Israel is considered a pioneer in defense against drones. Companies there have developed various defense systems, such as the “Drone Dome” from the arms manufacturer Rafael and the “Drone Guard” from Elta, a subsidiary of the defense group IAI (Israeli Aerospace Industries). A Rafael spokesman, he calls himself Meir and does not want to give his full name, says: “The threat from drones has increased significantly in recent years. From a gimmick, it has become a weapon used by terrorist organizations like the Islamic State (IS). ”
The task of the “Drone Dome” is to detect drones and, if necessary, to switch them off. This is possible up to a distance of 3.5 to 5 kilometers. If a drone comes dangerously close to an airport, you can either disrupt its communication systems or take control of the aircraft and land it at a safe distance. Both methods are known as “soft kill”. A so-called “hard kill” is also technically possible – shooting down the drone with a precisely targeted laser cannon. “This is an option, but it’s not used in practice yet,” he says.
The “soft kill” does not endanger aircraft in the vicinity because drones have a significantly lower radio frequency than aircraft, says Meir.
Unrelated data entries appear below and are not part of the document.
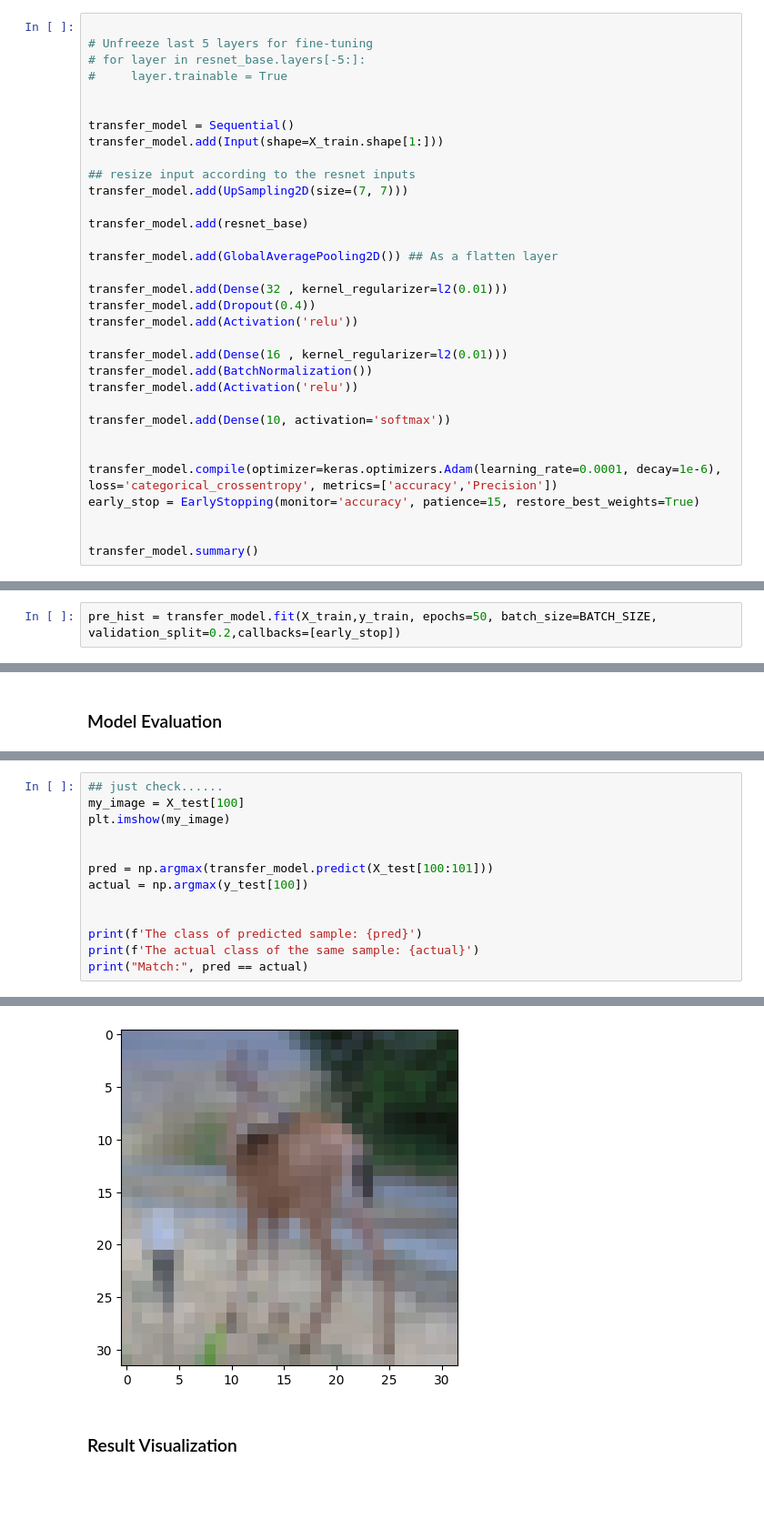
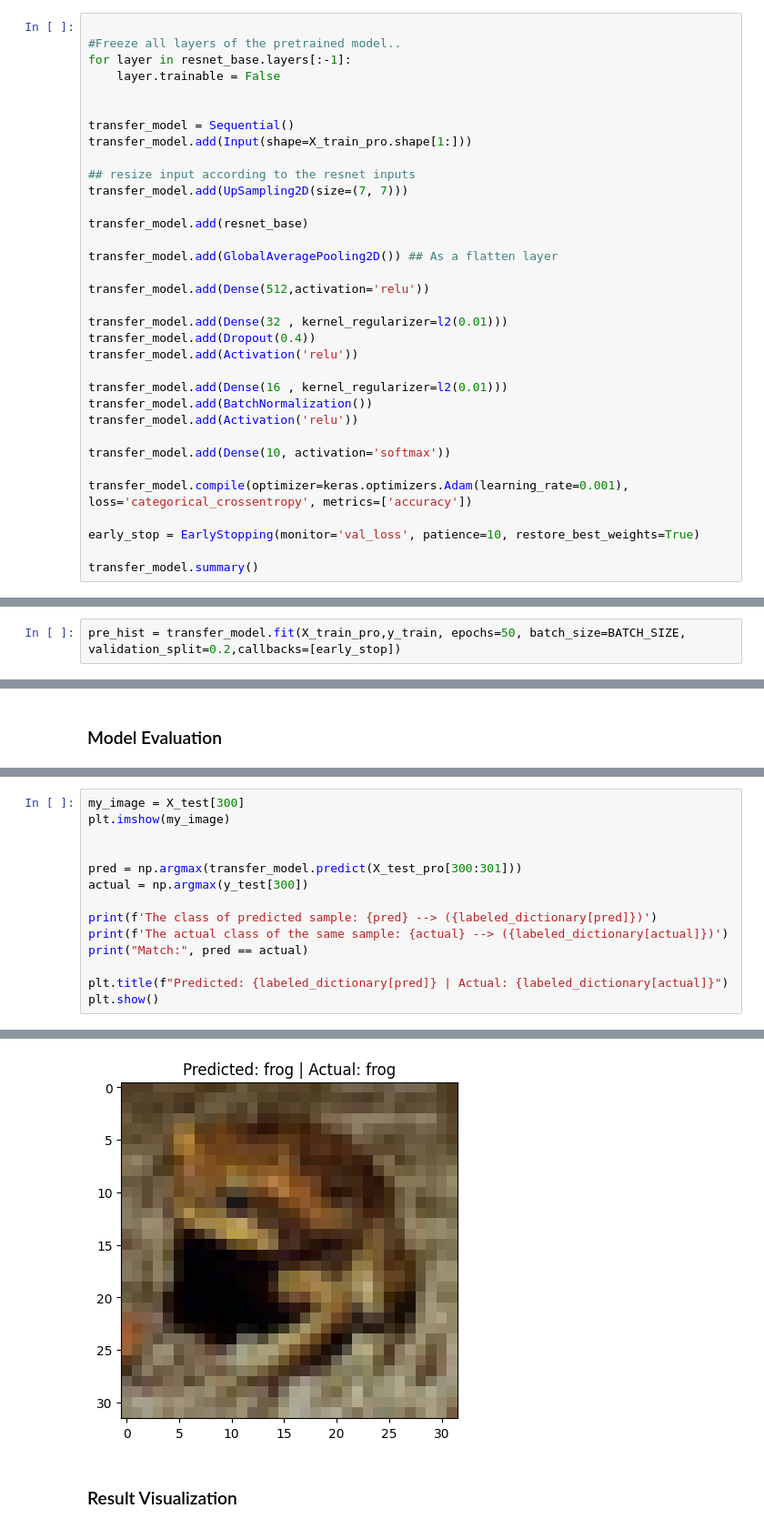
Before and after one commit to yasminkadry/Cifer10-mnist-datasets-with-CNN, a Jupyter notebook: cifer10&mnist_withCNN.ipynb, the cells around one changed output, grey strips where cells are left out. Shown at 91% size. Saved outputs shown, nothing was run; the diff lists cells and outputs as text; blank space fills up the shorter version.

```diff
--- a/cifer10&mnist_withCNN.ipynb
+++ b/cifer10&mnist_withCNN.ipynb
@@ -744,12 +822,12 @@ Downloading data from https://storage.googleapis.com/tensorflow/keras-applicatio
 # %%
 
-# Unfreeze last 5 layers for fine-tuning
-# for layer in resnet_base.layers[-5:]:
-#     layer.trainable = True
+#Freeze all layers of the pretrained model..
+for layer in resnet_base.layers[:-1]:
+    layer.trainable = False
 
 
 transfer_model = Sequential()
-transfer_model.add(Input(shape=X_train.shape[1:]))
+transfer_model.add(Input(shape=X_train_pro.shape[1:]))
 
 ## resize input according to the resnet inputs
 transfer_model.add(UpSampling2D(size=(7, 7)))
@@ -757,6 +835,8 @@ transfer_model.add(UpSampling2D(size=(7, 7)))
 transfer_model.add(resnet_base)
 
 transfer_model.add(GlobalAveragePooling2D()) ## As a flatten layer
+
+transfer_model.add(Dense(512,activation='relu'))
 
 transfer_model.add(Dense(32 , kernel_regularizer=l2(0.01)))
 transfer_model.add(Dropout(0.4))
@@ -768,10 +848,9 @@ transfer_model.add(Activation('relu'))
 
 transfer_model.add(Dense(10, activation='softmax'))
 
+transfer_model.compile(optimizer=keras.optimizers.Adam(learning_rate=0.001), loss='categorical_crossentropy', metrics=['accuracy'])
 
-transfer_model.compile(optimizer=keras.optimizers.Adam(learning_rate=0.0001, decay=1e-6), loss='categorical_crossentropy', metrics=['accuracy','Precision'])
-early_stop = EarlyStopping(monitor='accuracy', patience=15, restore_best_weights=True)
-
+early_stop = EarlyStopping(monitor='val_loss', patience=10, restore_best_weights=True)
 
 transfer_model.summary()
 # %% [output]
@@ -801,4 +878,4 @@ Model: "sequential_5"
 # %%
-pre_hist = transfer_model.fit(X_train,y_train, epochs=50, batch_size=BATCH_SIZE, validation_split=0.2,callbacks=[early_stop])
+pre_hist = transfer_model.fit(X_train_pro,y_train, epochs=50, batch_size=BATCH_SIZE, validation_split=0.2,callbacks=[early_stop])
 # %% [output]
 Epoch 1/50
@@ -833,14 +910,15 @@ Accuracy for testing: 17.69
 # %%
-## just check......
-my_image = X_test[100]
+my_image = X_test[300]
 plt.imshow(my_image)
 
 
-pred = np.argmax(transfer_model.predict(X_test[100:101]))
-actual = np.argmax(y_test[100])
+pred = np.argmax(transfer_model.predict(X_test_pro[300:301]))
+actual = np.argmax(y_test[300])
 
+print(f'The class of predicted sample: {pred} --> ({labeled_dictionary[pred]})')
+print(f'The actual class of the same sample: {actual} --> ({labeled_dictionary[actual]})')
+print("Match:", pred == actual)
 
-print(f'The class of predicted sample: {pred}')
-print(f'The actual class of the same sample: {actual}')
-print("Match:", pred == actual)
+plt.title(f"Predicted: {labeled_dictionary[pred]} | Actual: {labeled_dictionary[actual]}")
+plt.show()
 # %% [output]
@@ -851,4 +929,4 @@ Match: False
-[figure, old version]
+[figure, new version]
 # %% [markdown]
 ### Result Visualization
 # %%
```
Also changed, not shown: parts of 58 cells of this notebook.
The “hard kill” could be necessary in the future if drones were equipped in such a way that their radio links could no longer be disturbed.
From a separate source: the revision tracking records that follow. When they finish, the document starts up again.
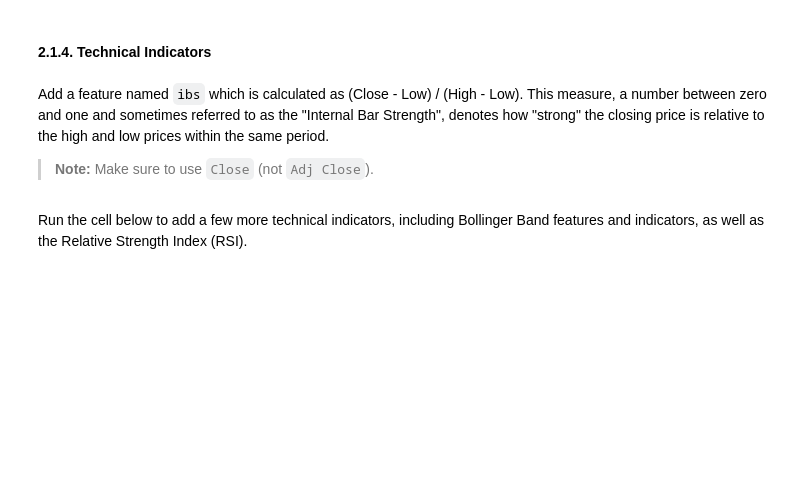
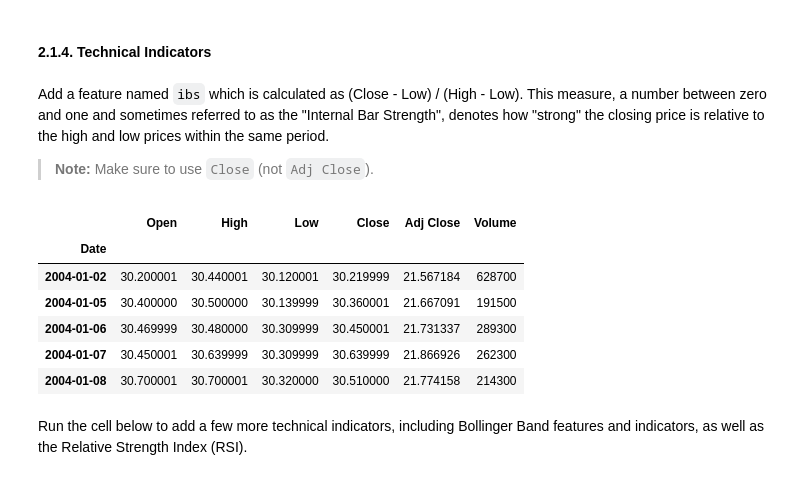
Before and after one commit to waynebar69/xlv-volatility-sentiment-ml, a Jupyter notebook: notebooks/xlv_prediction_model.ipynb.ipynb, the cells around one changed output. Cells and saved outputs as stored; diff of their text form; code cells hidden in the pictures; blank space fills up the shorter version.

```diff
--- a/notebooks/xlv_prediction_model.ipynb.ipynb
+++ b/notebooks/xlv_prediction_model.ipynb.ipynb
@@ -370,7 +420,20 @@ data["log_volume"] = ## YOUR CODE HERE ##
 # %% [markdown]
 #### 2.1.4. Technical Indicators
 # %% [markdown]
-Add a feature named `ibs` which is calculated as (Close - Low) / (High - Low). This measure, a number between zero and one and sometimes referred to as the "Internal Bar Strength", denotes how "strong" the closing price is relative to the high and low prices within the same period.
+Add a feature named `ibs` which is calculated as (Close - Low) / (High - Low).
+This measure, a number between zero and one and sometimes referred to as the
+"Internal Bar Strength", denotes how "strong" the closing price is relative to
+the high and low prices within the same period.
 > **Note:** Make sure to use `Close` (not `Adj Close`).
+# %%
+xlv_data.head()
+# %% [output]
+|  | Open | High | Low | Close | Adj Close | Volume |
+| Date |  |  |  |  |  |  |
+| 2004-01-02 | 30.200001 | 30.440001 | 30.120001 | 30.219999 | 21.567184 | 628700 |
+| 2004-01-05 | 30.400000 | 30.500000 | 30.139999 | 30.360001 | 21.667091 | 191500 |
+| 2004-01-06 | 30.469999 | 30.480000 | 30.309999 | 30.450001 | 21.731337 | 289300 |
+| 2004-01-07 | 30.450001 | 30.639999 | 30.309999 | 30.639999 | 21.866926 | 262300 |
+| 2004-01-08 | 30.700001 | 30.700001 | 30.320000 | 30.510000 | 21.774158 | 214300 |
 # %%
 # Engineer the technical indicator "Internal Bar Strength" (IBS) from XLV's price data
```
Also changed, not shown: parts of 15 cells of this notebook.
The system currently in use will be alerted if only the remote control of a drone is switched on in the vicinity of an airport, explains Meir. A flying drone can also be identified by optical monitoring and so-called sigint systems – “Signals Intelligence”, the examination of data streams for certain content.
The system can be operated by a person, for example in the control tower of an airport. Last year, according to media reports, Rafael sold six of these systems to Great Britain for the equivalent of 17.45 million euros. This is not the only foreign customer, says Meir, but does not want to name any other countries.
The defense system of the second Israeli provider, the “Drone Guard”, was used to protect the latest G20 summit in the Argentine capital Buenos Aires. An Elta representative confirmed that the system was also used near the airport while the heads of state landed there.
In Germany, the airports are responsible for their own security of the site. However, this explicitly refers to the floor. Air traffic control is responsible for the airspace, but only for known and orderly flight movements. In the case of unauthorized threat flights, the police also come into play: only they are authorized to exercise “direct coercion”.
“Experience with game consoles is an advantage”
In addition to electronic means, a shotgun or the use of a water cannon are also conceivable. Even birds of prey have been trained, but with moderate success in practical use. Also under discussion are restricted zones that are technically enforced through so-called geofencing: drones would have to contain an electronic component that scans forbidden areas and blocks entry.
However, there are also racing drones, some of them self-built, which demonstrate spectacular mobility even in narrow buildings. Beyerer: “Race drones fly so fast that it takes your breath away. Defense systems simply have problems with the dynamics of these drones. If these fast drones are then also equipped with autonomy, I would say that you are not prepared for this today. “